### Description of the task:
Search the material for the string "admin", then return every line where it is found.

Source material below:

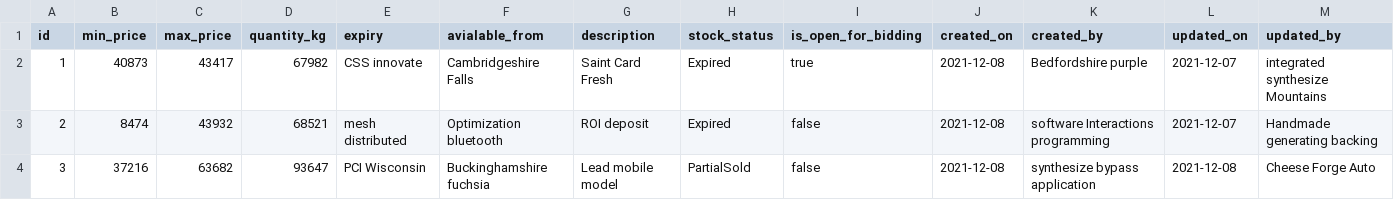
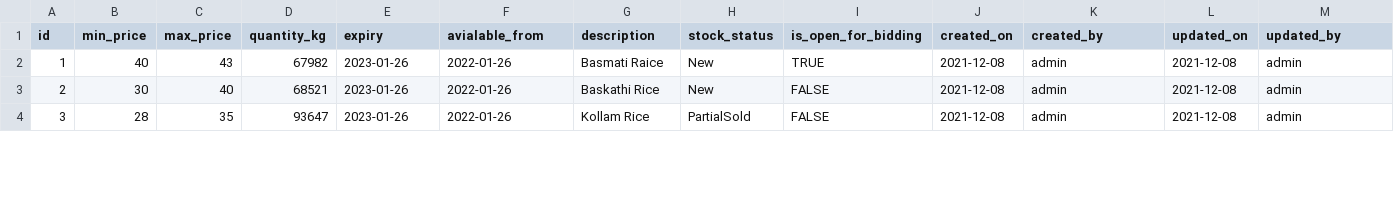
Before and after one commit to arpanm/mullya, a CSV file: src/main/resources/config/liquibase/fake-data/stock.csv, drawn as a sheet; only a part is shown; the diff covers the shown part only.

```diff
--- a/src/main/resources/config/liquibase/fake-data/stock.csv
+++ b/src/main/resources/config/liquibase/fake-data/stock.csv
@@ -1,4 +1,4 @@
 id;min_price;max_price;quantity_kg;expiry;avialable_from;description;stock_status;is_open_for_bidding;created_on;created_by;updated_on;updated_by
-1;40873;43417;67982;CSS innovate;Cambridgeshire Falls;Saint Card Fresh;Expired;true;2021-12-08;Bedfordshire purple;2021-12-07;integrated synthesize Mountains
-2;8474;43932;68521;mesh distributed;Optimization bluetooth;ROI deposit;Expired;false;2021-12-08;software Interactions programming;2021-12-07;Handmade generating backing
-3;37216;63682;93647;PCI Wisconsin;Buckinghamshire fuchsia;Lead mobile model;PartialSold;false;2021-12-08;synthesize bypass application;2021-12-08;Cheese Forge Auto
+1;40;43;67982;2023-01-26;2022-01-26;Basmati Raice;New;TRUE;2021-12-08;admin;2021-12-08;admin
+2;30;40;68521;2023-01-26;2022-01-26;Baskathi Rice;New;FALSE;2021-12-08;admin;2021-12-08;admin
+3;28;35;93647;2023-01-26;2022-01-26;Kollam Rice;PartialSold;FALSE;2021-12-08;admin;2021-12-08;admin
```
Also changed, not shown: 61 edited cells elsewhere in this file, src/main/resources/config/liquibase/fake-data/banner.csv, src/main/resources/config/liquibase/fake-data/catalogue.csv, 5 other files.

End of Source material.

### Solved exercise:
+1;40;43;67982;2023-01-26;2022-01-26;Basmati Raice;New;TRUE;2021-12-08;admin;2021-12-08;admin
+2;30;40;68521;2023-01-26;2022-01-26;Baskathi Rice;New;FALSE;2021-12-08;admin;2021-12-08;admin
+3;28;35;93647;2023-01-26;2022-01-26;Kollam Rice;PartialSold;FALSE;2021-12-08;admin;2021-12-08;admin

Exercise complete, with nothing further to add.